**EXCERPTED DATA**.
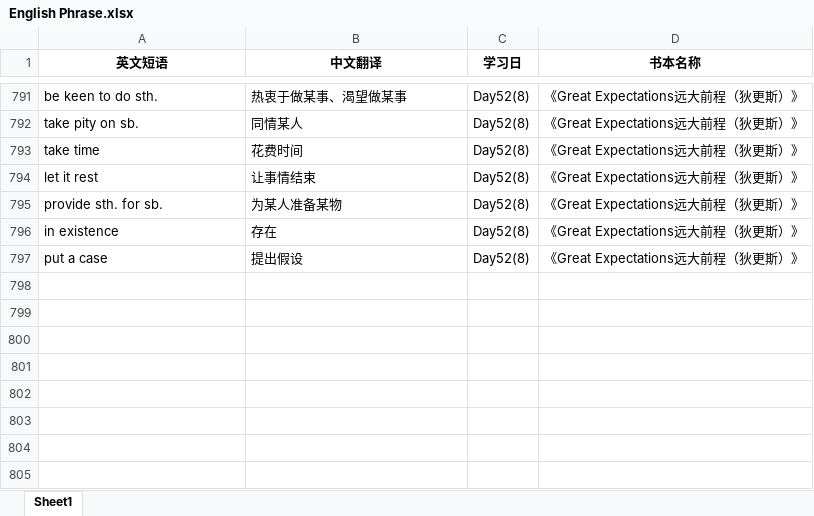
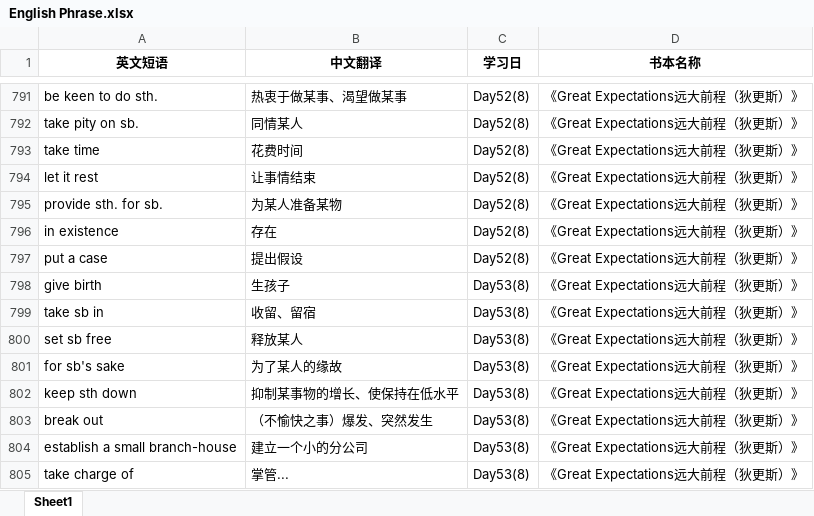
Before and after one commit to sxtiger/English, an Excel workbook: English Phrase.xlsx, sheet Sheet1, drawn as a sheet; only a part is shown, gaps mark what is left out; values as stored, in another font and other column widths than the file's, no borders; the diff names each change by its address in the sheet, - before the commit and + after, or states it on an @@ line.

Commit message:
Update English Phrase.xlsx

```diff
--- a/English Phrase.xlsx (sheet Sheet1)
+++ b/English Phrase.xlsx (sheet Sheet1)
+row 798: give birth | 生孩子 | Day53(8) | 《Great Expectations远大前程（狄更斯）》
+row 799: take sb in | 收留、留宿 | Day53(8) | 《Great Expectations远大前程（狄更斯）》
+row 800: set sb free | 释放某人 | Day53(8) | 《Great Expectations远大前程（狄更斯）》
+row 801: for sb's sake | 为了某人的缘故 | Day53(8) | 《Great Expectations远大前程（狄更斯）》
+row 802: keep sth down | 抑制某事物的增长、使保持在低水平 | Day53(8) | 《Great Expectations远大前程（狄更斯）》
+row 803: break out | （不愉快之事）爆发、突然发生 | Day53(8) | 《Great Expectations远大前程（狄更斯）》
+row 804: establish a small branch-house | 建立一个小的分公司 | Day53(8) | 《Great Expectations远大前程（狄更斯）》
+row 805: take charge of | 掌管... | Day53(8) | 《Great Expectations远大前程（狄更斯）》
```
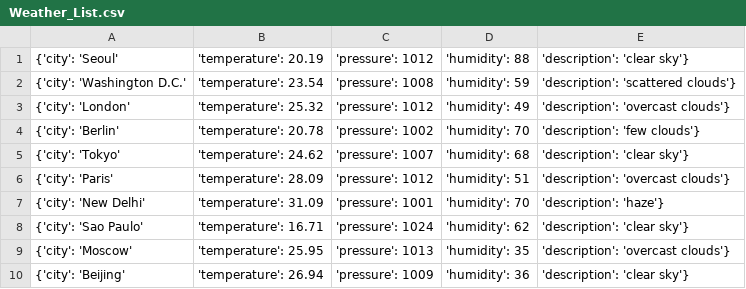
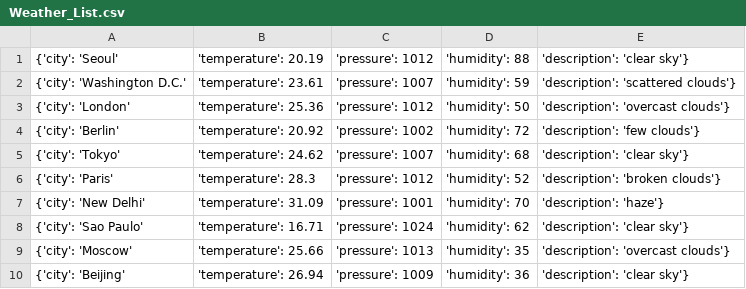
Before and after one commit to Alfie1996/Mega.github.io, a CSV file: Weather_List.csv, drawn as a sheet.

Commit message:
Auto commit at 2023-06-17 16:25:01.874893

```diff
--- a/Weather_List.csv
+++ b/Weather_List.csv
@@ -1,10 +1,10 @@
 {'city': 'Seoul', 'temperature': 20.19, 'pressure': 1012, 'humidity': 88, 'description': 'clear sky'}
-{'city': 'Washington D.C.', 'temperature': 23.54, 'pressure': 1008, 'humidity': 59, 'description': 'scattered clouds'}
-{'city': 'London', 'temperature': 25.32, 'pressure': 1012, 'humidity': 49, 'description': 'overcast clouds'}
-{'city': 'Berlin', 'temperature': 20.78, 'pressure': 1002, 'humidity': 70, 'description': 'few clouds'}
+{'city': 'Washington D.C.', 'temperature': 23.61, 'pressure': 1007, 'humidity': 59, 'description': 'scattered clouds'}
+{'city': 'London', 'temperature': 25.36, 'pressure': 1012, 'humidity': 50, 'description': 'overcast clouds'}
+{'city': 'Berlin', 'temperature': 20.92, 'pressure': 1002, 'humidity': 72, 'description': 'few clouds'}
 {'city': 'Tokyo', 'temperature': 24.62, 'pressure': 1007, 'humidity': 68, 'description': 'clear sky'}
-{'city': 'Paris', 'temperature': 28.09, 'pressure': 1012, 'humidity': 51, 'description': 'overcast clouds'}
+{'city': 'Paris', 'temperature': 28.3, 'pressure': 1012, 'humidity': 52, 'description': 'broken clouds'}
 {'city': 'New Delhi', 'temperature': 31.09, 'pressure': 1001, 'humidity': 70, 'description': 'haze'}
 {'city': 'Sao Paulo', 'temperature': 16.71, 'pressure': 1024, 'humidity': 62, 'description': 'clear sky'}
-{'city': 'Moscow', 'temperature': 25.95, 'pressure': 1013, 'humidity': 35, 'description': 'overcast clouds'}
+{'city': 'Moscow', 'temperature': 25.66, 'pressure': 1013, 'humidity': 35, 'description': 'overcast clouds'}
 {'city': 'Beijing', 'temperature': 26.94, 'pressure': 1009, 'humidity': 36, 'description': 'clear sky'}
```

**ABOUT THIS TASK**.
Search the records above for the string "take". Report each line that has it.

**OUTPUT FOR THIS TASK**.
+row 799: take sb in | 收留、留宿 | Day53(8) | 《Great Expectations远大前程（狄更斯）》
+row 805: take charge of | 掌管... | Day53(8) | 《Great Expectations远大前程（狄更斯）》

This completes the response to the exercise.